Your assignment -
Copy every line of the following data that includes the string "context".

Data records -
-- Opening Marker --

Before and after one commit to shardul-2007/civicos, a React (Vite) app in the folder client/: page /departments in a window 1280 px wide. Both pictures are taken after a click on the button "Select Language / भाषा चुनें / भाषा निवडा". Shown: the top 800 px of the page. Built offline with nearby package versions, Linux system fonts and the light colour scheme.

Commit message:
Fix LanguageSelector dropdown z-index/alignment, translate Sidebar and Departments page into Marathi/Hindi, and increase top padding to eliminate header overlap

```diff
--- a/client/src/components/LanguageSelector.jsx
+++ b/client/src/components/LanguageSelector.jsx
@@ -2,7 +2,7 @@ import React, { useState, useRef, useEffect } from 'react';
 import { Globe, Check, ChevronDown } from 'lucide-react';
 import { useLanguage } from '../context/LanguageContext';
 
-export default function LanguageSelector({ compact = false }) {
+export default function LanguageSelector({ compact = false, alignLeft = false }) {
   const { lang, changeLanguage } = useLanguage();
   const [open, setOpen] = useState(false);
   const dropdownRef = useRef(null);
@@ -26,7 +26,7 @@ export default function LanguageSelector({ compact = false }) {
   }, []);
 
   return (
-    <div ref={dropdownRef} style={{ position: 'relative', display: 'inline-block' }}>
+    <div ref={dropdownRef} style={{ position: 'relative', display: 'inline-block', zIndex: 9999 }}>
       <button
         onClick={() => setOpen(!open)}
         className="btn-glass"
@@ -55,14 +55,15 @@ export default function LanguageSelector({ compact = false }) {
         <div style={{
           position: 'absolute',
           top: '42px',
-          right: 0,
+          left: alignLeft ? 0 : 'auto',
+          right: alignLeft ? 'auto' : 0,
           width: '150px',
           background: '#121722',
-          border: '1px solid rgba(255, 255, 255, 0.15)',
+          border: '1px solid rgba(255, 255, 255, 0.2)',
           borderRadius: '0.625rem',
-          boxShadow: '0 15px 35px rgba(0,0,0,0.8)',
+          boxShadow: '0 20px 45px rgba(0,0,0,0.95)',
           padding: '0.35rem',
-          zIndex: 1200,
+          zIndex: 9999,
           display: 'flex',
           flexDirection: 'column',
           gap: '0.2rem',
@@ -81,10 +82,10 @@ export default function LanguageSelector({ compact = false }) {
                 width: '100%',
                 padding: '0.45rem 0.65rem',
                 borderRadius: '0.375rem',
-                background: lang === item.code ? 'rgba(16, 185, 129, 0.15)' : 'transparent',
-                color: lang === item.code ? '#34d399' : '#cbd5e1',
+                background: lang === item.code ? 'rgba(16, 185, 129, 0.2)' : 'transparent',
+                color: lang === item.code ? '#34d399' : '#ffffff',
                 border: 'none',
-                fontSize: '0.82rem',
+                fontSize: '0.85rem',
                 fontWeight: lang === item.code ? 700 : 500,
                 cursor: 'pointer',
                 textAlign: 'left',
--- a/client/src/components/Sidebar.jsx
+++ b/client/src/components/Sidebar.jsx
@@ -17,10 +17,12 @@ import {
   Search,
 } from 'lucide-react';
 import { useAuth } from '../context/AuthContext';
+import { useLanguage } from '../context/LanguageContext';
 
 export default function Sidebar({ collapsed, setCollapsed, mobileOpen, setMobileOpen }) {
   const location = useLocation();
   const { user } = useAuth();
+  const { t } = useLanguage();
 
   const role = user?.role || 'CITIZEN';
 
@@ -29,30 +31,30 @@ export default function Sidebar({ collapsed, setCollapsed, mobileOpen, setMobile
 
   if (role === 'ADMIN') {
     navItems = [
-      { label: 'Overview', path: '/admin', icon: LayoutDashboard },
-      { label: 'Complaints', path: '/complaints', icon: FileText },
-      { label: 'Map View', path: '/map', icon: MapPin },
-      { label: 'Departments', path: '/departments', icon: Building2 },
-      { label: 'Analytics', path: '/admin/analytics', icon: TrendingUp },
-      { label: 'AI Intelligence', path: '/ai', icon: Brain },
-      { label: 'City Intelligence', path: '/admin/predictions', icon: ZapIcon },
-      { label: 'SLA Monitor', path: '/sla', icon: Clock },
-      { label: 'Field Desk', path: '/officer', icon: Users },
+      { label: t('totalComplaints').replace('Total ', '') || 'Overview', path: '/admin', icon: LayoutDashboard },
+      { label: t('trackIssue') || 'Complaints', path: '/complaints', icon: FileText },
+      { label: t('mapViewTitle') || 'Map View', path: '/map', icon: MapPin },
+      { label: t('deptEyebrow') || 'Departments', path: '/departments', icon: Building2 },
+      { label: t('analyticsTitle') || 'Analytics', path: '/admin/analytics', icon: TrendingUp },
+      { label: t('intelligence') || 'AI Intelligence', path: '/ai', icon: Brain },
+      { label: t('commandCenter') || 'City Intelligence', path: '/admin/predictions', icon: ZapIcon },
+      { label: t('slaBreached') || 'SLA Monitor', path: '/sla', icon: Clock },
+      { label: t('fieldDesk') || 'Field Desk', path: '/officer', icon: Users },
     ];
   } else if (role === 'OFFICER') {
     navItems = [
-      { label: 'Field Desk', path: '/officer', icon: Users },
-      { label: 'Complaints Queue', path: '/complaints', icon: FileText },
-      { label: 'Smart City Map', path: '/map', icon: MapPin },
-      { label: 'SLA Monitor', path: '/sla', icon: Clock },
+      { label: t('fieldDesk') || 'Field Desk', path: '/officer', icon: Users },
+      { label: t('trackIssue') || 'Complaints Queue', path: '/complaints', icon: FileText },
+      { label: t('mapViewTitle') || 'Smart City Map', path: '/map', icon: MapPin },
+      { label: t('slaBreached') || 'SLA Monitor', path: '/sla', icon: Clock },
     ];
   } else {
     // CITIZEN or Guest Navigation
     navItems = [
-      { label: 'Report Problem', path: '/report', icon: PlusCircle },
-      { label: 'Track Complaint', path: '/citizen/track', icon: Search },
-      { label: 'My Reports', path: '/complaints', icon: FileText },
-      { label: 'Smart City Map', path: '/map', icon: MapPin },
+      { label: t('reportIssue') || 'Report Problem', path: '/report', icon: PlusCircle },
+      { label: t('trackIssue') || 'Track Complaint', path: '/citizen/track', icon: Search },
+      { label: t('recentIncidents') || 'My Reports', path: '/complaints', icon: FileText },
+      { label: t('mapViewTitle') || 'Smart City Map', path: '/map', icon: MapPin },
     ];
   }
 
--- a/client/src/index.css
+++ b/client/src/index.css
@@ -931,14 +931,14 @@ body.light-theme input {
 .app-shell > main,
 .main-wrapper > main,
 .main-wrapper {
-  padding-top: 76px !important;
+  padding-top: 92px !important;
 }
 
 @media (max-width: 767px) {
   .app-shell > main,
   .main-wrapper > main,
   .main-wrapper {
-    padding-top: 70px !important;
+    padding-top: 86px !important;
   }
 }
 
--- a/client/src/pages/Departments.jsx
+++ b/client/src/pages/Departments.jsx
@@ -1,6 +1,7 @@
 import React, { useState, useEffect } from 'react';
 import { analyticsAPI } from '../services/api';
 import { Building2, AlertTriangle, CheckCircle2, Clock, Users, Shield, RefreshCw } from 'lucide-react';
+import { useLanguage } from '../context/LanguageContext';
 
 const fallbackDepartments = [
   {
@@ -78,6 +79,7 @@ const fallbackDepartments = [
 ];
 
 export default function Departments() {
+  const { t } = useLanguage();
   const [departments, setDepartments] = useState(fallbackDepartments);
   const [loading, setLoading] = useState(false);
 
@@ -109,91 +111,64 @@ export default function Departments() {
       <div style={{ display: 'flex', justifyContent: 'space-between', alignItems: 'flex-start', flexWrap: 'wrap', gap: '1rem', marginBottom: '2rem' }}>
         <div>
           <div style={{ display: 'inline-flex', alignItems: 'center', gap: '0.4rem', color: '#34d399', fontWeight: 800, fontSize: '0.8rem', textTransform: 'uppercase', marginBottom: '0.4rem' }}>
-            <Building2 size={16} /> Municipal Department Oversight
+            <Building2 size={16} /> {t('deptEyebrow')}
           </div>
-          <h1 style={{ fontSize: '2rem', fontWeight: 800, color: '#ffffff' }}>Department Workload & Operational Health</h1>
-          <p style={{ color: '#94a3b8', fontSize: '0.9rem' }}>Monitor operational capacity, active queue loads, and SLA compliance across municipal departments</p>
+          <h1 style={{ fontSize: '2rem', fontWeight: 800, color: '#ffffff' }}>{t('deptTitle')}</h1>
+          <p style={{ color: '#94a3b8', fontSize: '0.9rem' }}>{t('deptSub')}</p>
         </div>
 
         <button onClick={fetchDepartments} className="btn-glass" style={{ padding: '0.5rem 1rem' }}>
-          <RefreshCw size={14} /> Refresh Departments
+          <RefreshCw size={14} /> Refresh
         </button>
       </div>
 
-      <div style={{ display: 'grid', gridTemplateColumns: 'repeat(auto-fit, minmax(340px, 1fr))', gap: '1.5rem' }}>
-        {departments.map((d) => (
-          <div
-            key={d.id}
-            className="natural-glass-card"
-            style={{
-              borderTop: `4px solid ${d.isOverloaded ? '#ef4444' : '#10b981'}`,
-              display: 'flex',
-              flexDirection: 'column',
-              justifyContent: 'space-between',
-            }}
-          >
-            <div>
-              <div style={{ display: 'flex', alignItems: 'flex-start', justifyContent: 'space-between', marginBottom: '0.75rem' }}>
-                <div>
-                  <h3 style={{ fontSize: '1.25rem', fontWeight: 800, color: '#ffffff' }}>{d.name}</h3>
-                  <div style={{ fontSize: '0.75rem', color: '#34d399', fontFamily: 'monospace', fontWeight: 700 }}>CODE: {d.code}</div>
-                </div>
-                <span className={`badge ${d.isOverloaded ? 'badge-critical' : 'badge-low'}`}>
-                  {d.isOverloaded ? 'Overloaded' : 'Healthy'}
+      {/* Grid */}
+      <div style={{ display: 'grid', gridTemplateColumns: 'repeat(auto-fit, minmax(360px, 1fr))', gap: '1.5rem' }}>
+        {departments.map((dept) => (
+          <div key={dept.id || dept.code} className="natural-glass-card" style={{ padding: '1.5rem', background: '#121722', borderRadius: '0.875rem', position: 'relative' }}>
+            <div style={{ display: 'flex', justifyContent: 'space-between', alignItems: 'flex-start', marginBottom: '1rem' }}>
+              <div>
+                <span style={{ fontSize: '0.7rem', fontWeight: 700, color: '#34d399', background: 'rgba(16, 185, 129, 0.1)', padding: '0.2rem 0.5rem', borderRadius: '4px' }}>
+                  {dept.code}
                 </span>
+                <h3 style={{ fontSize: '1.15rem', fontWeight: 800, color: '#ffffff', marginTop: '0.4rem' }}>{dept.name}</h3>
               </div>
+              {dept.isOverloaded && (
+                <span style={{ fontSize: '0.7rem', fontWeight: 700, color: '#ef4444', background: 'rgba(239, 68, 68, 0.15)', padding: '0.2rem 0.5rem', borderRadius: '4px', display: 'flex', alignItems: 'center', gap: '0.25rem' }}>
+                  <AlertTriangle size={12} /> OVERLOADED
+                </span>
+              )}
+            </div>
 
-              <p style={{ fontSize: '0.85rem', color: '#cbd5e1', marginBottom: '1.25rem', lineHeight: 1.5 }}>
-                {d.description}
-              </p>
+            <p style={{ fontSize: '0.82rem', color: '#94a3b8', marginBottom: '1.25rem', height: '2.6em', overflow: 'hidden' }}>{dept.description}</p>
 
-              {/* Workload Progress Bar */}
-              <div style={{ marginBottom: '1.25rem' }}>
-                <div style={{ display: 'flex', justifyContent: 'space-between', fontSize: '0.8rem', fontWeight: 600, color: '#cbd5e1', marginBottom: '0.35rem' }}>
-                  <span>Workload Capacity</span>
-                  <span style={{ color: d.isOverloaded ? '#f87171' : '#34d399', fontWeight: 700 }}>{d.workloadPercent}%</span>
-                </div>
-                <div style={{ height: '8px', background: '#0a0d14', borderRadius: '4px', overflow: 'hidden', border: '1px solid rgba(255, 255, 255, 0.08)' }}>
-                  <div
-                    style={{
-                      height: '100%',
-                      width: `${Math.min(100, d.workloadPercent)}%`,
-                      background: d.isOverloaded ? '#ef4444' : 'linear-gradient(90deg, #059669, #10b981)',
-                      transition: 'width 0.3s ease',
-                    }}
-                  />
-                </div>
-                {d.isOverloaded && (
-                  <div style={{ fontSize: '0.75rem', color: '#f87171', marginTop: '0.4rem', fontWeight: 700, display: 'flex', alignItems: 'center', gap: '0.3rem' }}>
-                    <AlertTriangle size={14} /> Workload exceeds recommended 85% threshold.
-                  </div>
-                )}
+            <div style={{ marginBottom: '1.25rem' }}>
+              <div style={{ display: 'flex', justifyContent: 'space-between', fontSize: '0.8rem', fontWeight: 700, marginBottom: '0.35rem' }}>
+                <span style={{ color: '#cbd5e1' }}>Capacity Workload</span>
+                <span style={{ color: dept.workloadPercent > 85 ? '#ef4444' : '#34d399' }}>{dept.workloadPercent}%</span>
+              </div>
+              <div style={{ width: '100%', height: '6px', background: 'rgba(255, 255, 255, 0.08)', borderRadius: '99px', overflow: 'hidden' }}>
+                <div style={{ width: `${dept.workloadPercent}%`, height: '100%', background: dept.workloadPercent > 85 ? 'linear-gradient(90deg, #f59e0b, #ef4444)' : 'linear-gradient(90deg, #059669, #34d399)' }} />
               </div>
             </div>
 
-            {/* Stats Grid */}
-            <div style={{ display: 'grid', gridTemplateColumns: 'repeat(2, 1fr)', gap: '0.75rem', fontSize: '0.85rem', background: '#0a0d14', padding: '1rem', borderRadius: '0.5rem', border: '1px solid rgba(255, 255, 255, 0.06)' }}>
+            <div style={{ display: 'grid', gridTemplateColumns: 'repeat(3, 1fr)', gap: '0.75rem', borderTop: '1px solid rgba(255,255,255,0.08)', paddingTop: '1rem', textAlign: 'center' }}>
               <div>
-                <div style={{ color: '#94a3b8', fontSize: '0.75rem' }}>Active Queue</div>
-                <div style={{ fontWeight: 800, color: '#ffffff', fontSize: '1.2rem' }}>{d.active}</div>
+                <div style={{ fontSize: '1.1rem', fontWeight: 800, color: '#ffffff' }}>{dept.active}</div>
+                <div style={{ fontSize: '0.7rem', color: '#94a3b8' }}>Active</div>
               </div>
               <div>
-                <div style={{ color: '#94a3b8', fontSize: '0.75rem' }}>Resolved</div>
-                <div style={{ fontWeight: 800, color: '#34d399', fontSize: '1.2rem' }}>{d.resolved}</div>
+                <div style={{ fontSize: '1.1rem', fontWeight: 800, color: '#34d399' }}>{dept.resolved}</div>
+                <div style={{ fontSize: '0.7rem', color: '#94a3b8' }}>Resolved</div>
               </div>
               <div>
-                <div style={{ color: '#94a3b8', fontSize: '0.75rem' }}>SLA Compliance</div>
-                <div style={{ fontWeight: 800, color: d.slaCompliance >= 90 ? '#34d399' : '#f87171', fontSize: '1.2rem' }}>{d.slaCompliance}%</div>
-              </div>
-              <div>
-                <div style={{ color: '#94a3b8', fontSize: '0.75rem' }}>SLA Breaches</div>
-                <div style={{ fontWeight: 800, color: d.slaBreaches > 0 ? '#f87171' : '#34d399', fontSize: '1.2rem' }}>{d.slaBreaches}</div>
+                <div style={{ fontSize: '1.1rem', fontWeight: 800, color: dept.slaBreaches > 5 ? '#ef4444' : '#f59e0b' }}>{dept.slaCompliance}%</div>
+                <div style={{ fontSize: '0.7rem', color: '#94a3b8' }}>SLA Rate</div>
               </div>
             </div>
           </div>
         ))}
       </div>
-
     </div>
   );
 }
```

-- Closing Marker --

Exercise solution -
 import { useLanguage } from '../context/LanguageContext';
 import { useAuth } from '../context/AuthContext';
+import { useLanguage } from '../context/LanguageContext';
+import { useLanguage } from '../context/LanguageContext';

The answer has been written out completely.